The Northern Flying Squirrel, Glaucomys sabrinus, is frequently a night time visitor to local bird feeders in winter. Compared to the busy, chattering Red squirrel, which is active in the day, the flying squirrel is quiet and gentle and strictly nocturnal. We rarely see these little squirrels, however, they are fairly common in the Denali woodlands. Because these squirrels are nocturnal, they have large eyes and their silky, cinnamon brown fur is soft and silent in flight, like the night-flying owls.
The furred “wing” membranes on each side of the body are attached to the full length of the fore and hind legs which when extended laterally, the squirrel becomes a glider. By adjusting its legs, a flying squirrel controls the shape and angle of the patagium, the skin stretched along both sides of its body from wrist to ankle. Their flying carries them from the top of one tree to the base of another and with an upward swing and accompanying stall, they slow down to alight with a soft thud, (heard on the roof of many cabins over the course of a winter night). When they land on the base of a tree they almost instantaneously run around to the other side of the trunk to avoid an owl that may be in pursuit. If trees are spaced far apart, the squirrel may make a five-point landing in the snow, (in winter) with its broad furry tail used as a rudder and gliding surface, and to some extent as a landing ski.

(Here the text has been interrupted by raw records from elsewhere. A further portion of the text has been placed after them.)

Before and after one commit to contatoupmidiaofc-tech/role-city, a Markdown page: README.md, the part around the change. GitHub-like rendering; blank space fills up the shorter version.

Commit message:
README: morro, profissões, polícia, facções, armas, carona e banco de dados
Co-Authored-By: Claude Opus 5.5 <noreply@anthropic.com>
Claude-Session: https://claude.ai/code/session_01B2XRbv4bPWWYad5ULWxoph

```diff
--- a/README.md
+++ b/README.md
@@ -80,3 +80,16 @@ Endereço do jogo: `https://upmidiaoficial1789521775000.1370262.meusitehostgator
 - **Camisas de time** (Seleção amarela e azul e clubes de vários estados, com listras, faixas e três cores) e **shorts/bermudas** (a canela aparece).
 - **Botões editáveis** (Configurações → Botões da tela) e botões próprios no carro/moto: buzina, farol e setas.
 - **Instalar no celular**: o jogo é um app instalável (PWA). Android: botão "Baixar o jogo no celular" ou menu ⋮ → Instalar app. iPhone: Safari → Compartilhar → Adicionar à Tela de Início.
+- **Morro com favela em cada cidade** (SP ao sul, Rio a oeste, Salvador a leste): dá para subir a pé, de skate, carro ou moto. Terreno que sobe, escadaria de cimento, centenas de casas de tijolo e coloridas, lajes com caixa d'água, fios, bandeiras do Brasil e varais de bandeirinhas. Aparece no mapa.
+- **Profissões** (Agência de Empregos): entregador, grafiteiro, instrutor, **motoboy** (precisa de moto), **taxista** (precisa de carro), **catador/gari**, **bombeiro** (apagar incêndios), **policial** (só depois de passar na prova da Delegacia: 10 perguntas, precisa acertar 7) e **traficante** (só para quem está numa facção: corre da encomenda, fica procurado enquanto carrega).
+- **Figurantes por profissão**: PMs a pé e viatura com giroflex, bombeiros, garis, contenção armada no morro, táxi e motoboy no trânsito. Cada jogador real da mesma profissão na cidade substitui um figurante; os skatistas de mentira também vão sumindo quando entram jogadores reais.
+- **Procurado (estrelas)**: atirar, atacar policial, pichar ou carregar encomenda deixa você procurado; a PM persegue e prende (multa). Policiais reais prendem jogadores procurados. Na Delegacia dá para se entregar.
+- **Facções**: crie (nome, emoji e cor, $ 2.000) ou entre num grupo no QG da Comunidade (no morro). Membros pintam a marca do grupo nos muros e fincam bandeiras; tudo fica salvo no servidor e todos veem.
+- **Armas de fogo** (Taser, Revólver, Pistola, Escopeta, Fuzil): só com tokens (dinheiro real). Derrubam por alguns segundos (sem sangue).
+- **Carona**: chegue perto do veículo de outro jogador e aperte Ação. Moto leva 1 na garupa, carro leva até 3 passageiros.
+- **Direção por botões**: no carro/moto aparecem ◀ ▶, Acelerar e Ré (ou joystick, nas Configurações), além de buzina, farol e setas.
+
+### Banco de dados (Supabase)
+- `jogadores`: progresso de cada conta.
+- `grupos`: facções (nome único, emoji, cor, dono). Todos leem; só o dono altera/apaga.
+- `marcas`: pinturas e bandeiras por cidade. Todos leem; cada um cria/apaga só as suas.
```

They nest in old woodpecker holes or in chambers excavated in a witches’ broom, and they also make ball-like nests of moss, lichen, twigs, and leaves. One squirrel may use up to twenty different dens in a year. They do not hibernate, however, in particularly cold weather they will huddle together in groups in a state of light, transitory hibernation known as torpor.

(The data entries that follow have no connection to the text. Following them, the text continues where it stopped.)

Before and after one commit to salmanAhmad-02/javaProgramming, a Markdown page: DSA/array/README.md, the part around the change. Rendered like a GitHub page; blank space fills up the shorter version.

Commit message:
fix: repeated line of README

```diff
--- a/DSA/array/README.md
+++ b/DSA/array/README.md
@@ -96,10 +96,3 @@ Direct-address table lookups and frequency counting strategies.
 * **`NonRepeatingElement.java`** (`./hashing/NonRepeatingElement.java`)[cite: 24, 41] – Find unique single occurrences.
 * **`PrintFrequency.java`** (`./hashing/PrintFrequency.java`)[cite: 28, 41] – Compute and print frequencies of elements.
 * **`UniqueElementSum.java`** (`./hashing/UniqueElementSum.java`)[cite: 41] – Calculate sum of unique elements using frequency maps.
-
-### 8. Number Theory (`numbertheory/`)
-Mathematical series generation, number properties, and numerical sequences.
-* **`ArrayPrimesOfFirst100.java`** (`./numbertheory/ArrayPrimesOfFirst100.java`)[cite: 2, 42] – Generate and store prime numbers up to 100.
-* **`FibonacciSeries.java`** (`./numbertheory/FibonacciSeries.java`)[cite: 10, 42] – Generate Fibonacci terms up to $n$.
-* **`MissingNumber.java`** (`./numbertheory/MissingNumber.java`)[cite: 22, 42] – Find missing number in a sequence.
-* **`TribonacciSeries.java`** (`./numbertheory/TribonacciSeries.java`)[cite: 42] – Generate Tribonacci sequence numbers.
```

Mushrooms are the flying squirrel’s favorite food. The mushroom spores dispersed in squirrel droppings are an important component of healthy forests.
A wonderful winter night activity is to watch the flying squirrels gliding overhead silhouetted against the starlit, moonlit sky.